The availability of even limited data from the black box and cockpit voice recordings could speed up accident inquiries and locate a plane in trouble if it’s beyond the reach of ground-based radar, he noted.
Oliver McGee, another former NTSB official, concurred, telling Reuters that it’s time “to move the black box to the cloud at least for essential limited flight recorder data for long flights over [over remote areas].” More here from McGee.
The Structure Show:

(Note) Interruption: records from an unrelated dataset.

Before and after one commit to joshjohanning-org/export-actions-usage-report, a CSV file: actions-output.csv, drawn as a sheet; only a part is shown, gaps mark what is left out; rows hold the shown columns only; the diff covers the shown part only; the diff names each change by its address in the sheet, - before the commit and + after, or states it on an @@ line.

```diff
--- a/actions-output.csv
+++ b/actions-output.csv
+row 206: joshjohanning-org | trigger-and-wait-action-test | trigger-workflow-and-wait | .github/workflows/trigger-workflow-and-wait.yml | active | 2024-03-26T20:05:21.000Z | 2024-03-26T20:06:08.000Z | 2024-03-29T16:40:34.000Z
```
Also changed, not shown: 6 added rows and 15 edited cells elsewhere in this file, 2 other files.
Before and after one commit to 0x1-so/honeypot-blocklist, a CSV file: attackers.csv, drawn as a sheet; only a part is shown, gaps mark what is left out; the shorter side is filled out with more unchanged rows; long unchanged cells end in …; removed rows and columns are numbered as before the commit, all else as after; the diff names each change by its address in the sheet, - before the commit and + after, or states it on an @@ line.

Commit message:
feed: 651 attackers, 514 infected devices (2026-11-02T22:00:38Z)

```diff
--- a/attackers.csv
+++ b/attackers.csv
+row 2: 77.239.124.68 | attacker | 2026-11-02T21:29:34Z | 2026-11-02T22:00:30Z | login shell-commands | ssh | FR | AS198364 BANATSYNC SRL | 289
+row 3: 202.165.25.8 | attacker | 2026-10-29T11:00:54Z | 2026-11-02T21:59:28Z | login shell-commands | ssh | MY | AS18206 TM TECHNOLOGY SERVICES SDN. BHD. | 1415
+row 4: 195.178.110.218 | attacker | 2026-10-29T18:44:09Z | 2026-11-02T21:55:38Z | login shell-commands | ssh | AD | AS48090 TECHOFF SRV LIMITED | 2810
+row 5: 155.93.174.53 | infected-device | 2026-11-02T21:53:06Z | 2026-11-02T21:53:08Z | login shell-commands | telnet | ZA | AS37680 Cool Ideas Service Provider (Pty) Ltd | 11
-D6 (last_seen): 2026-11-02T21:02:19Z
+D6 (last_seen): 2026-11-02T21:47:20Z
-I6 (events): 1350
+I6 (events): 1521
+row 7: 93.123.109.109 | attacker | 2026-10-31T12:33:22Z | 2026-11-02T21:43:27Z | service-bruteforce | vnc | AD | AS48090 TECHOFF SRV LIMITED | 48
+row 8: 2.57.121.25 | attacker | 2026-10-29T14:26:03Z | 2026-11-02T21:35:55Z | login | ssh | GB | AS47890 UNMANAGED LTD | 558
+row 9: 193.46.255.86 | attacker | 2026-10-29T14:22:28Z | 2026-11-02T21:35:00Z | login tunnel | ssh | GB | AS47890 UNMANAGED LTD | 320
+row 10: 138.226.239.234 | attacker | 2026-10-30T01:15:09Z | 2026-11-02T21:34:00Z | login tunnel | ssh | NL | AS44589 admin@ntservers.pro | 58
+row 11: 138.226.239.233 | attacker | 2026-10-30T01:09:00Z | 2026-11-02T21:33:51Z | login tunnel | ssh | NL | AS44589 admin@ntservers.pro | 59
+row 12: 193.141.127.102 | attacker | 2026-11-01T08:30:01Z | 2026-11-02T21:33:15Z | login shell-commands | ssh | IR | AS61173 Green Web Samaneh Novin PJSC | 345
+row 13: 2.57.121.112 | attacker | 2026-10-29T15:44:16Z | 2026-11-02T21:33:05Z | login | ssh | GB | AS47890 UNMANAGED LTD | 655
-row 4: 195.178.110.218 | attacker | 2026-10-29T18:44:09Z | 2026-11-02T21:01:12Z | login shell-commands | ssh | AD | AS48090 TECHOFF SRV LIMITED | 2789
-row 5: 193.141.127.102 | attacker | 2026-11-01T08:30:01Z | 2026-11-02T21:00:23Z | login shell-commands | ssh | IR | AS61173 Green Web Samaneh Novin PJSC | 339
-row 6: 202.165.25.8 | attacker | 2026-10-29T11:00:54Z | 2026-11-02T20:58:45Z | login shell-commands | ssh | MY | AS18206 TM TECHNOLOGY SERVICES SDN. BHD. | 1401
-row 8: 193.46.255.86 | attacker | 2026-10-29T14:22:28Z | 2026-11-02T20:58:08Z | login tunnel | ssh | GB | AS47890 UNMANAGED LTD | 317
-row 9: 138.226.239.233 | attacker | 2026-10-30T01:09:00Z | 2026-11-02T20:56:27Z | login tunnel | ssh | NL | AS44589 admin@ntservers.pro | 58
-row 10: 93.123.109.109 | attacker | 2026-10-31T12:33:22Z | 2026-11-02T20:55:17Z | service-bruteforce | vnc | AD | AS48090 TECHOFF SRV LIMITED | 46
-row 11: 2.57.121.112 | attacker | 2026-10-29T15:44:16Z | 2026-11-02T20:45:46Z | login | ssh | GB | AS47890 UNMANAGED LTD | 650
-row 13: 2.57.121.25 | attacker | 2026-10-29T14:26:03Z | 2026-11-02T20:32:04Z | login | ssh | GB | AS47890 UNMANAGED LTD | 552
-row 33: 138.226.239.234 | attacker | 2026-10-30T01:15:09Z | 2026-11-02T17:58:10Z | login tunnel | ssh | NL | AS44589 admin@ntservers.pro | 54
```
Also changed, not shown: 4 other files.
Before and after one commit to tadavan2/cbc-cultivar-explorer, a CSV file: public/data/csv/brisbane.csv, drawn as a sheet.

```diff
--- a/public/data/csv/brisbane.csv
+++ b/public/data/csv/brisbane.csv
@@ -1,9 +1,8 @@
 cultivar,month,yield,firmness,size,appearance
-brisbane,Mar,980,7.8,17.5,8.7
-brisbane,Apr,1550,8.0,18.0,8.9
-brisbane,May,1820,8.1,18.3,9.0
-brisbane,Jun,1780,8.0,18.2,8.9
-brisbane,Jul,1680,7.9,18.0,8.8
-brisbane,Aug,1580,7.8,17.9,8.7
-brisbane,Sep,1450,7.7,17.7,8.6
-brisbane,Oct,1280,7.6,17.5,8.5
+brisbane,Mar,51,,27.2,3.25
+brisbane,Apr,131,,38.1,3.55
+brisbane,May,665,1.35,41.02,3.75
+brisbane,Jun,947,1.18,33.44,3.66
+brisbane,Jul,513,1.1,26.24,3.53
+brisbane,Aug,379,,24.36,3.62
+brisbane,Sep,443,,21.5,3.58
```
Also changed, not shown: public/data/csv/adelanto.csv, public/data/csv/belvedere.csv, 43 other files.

Mark Lucovsky, the star engineer who’s moved from Digital Equipment to Microsoft to Google to VMware to Mombo Labs, talks about why he’s building atop someone else’s cloud, and not building clouds himself anymore.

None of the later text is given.